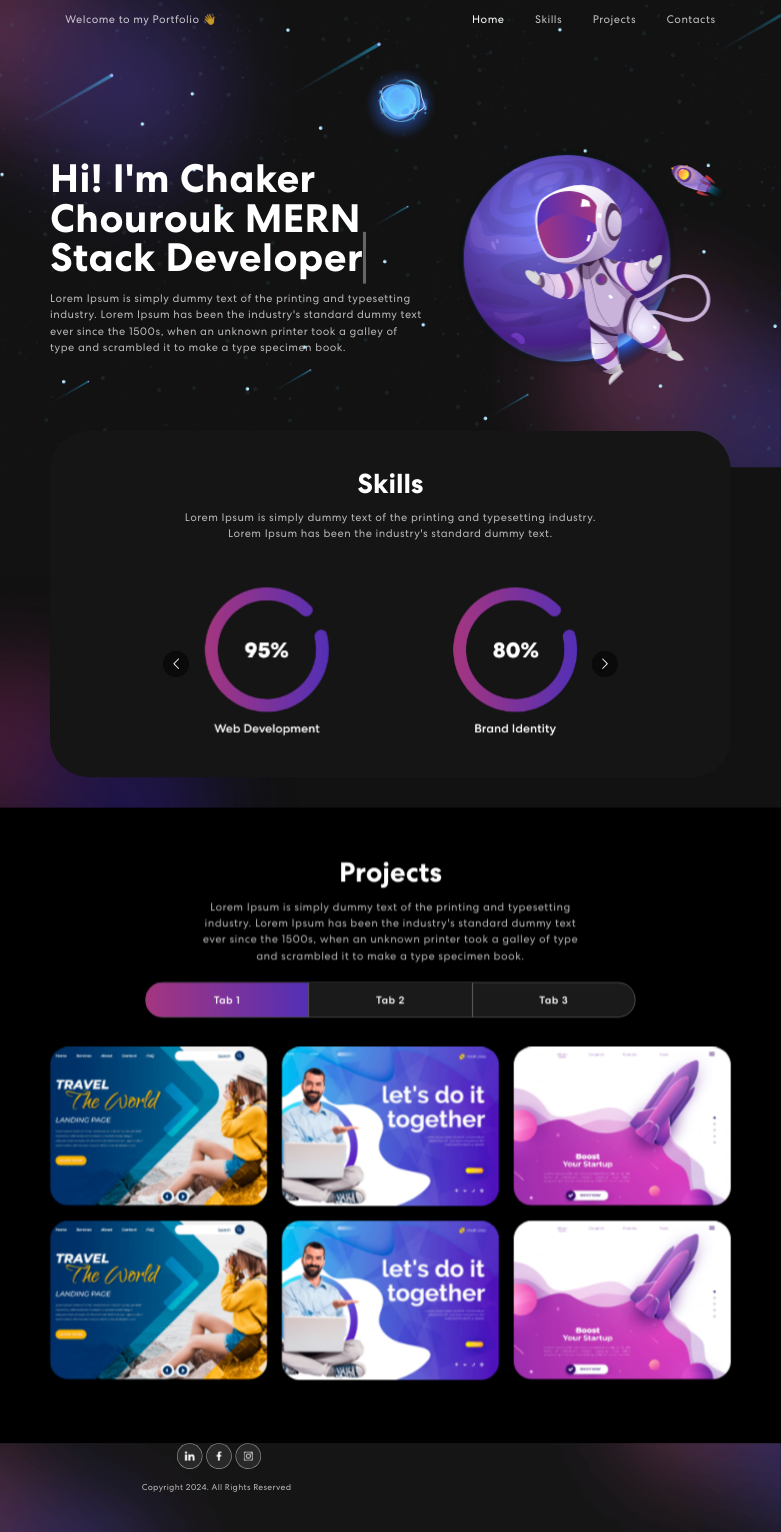
Repository: ChakerChourouk/personal-portfolio
Page: /
An editor plug-in stored every save of this project. The page is shown before and after the next save, followed by the edit.
The browser window is 1280 px wide. The pictures show the whole page, at 61% of full size.
The project was rebuilt for these pictures with package versions that can differ from the ones it lists, and the page was loaded fresh each time. Imported but missing from the stored project, and not drawn on this page: src/components/Contact.

Above is the page before, as saved 2024-09-15 17:19:41.

After the next save:
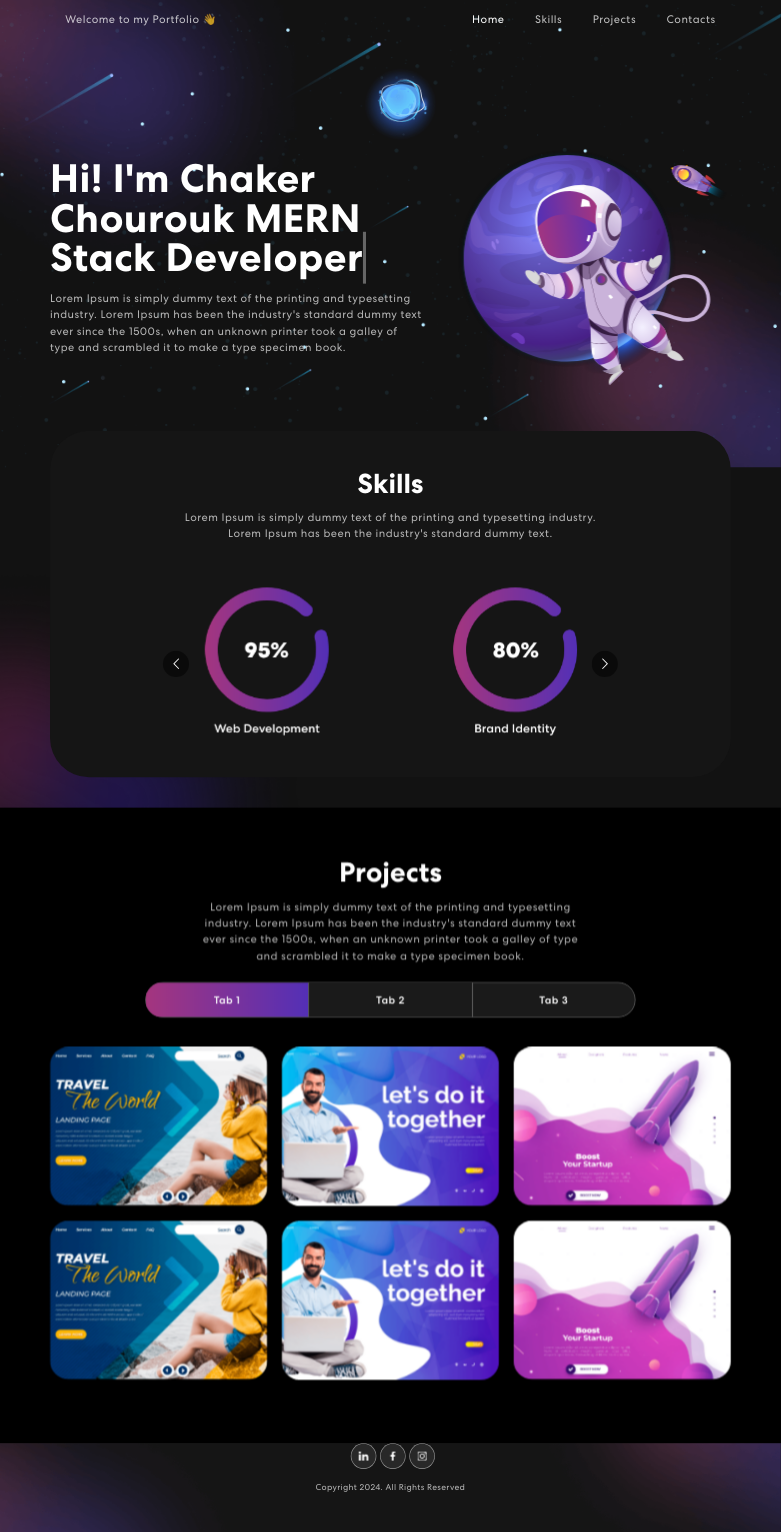
Saved 71 s later.
--- a/src/components/Footer.js
+++ b/src/components/Footer.js
@@ -8,9 +8,8 @@ export const Footer = () => {
   return (
     <footer className="footer">
       <Container>
-        <Row className="align-items-center">
-
-          <Col size={12} sm={6} className="text-center ">
+        <Row className="align-items-center justify-content-center">
+          <Col size={12} sm={6} className="text-center">
             <div className="social-icon">
               <a href="#"><img src={navIcon1} alt="Icon" /></a>
               <a href="#"><img src={navIcon2} alt="Icon" /></a>
@@ -21,5 +20,5 @@ export const Footer = () => {
         </Row>
       </Container>
     </footer>
-  )
-}
+  );
+};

== == ==

Work request ▸
Could you reproduce the listing above exactly and drop every picture?

Output for this task ▸
Repository: ChakerChourouk/personal-portfolio
Page: /
An editor plug-in stored every save of this project. The page is shown before and after the next save, followed by the edit.
The browser window is 1280 px wide. The pictures show the whole page, at 61% of full size.
The project was rebuilt for these pictures with package versions that can differ from the ones it lists, and the page was loaded fresh each time. Imported but missing from the stored project, and not drawn on this page: src/components/Contact.

Above is the page before, as saved 2024-09-15 17:19:41.

After the next save:
Saved 71 s later.
--- a/src/components/Footer.js
+++ b/src/components/Footer.js
@@ -8,9 +8,8 @@ export const Footer = () => {
   return (
     <footer className="footer">
       <Container>
-        <Row className="align-items-center">
-
-          <Col size={12} sm={6} className="text-center ">
+        <Row className="align-items-center justify-content-center">
+          <Col size={12} sm={6} className="text-center">
             <div className="social-icon">
               <a href="#"><img src={navIcon1} alt="Icon" /></a>
               <a href="#"><img src={navIcon2} alt="Icon" /></a>
@@ -21,5 +20,5 @@ export const Footer = () => {
         </Row>
       </Container>
     </footer>
-  )
-}
+  );
+};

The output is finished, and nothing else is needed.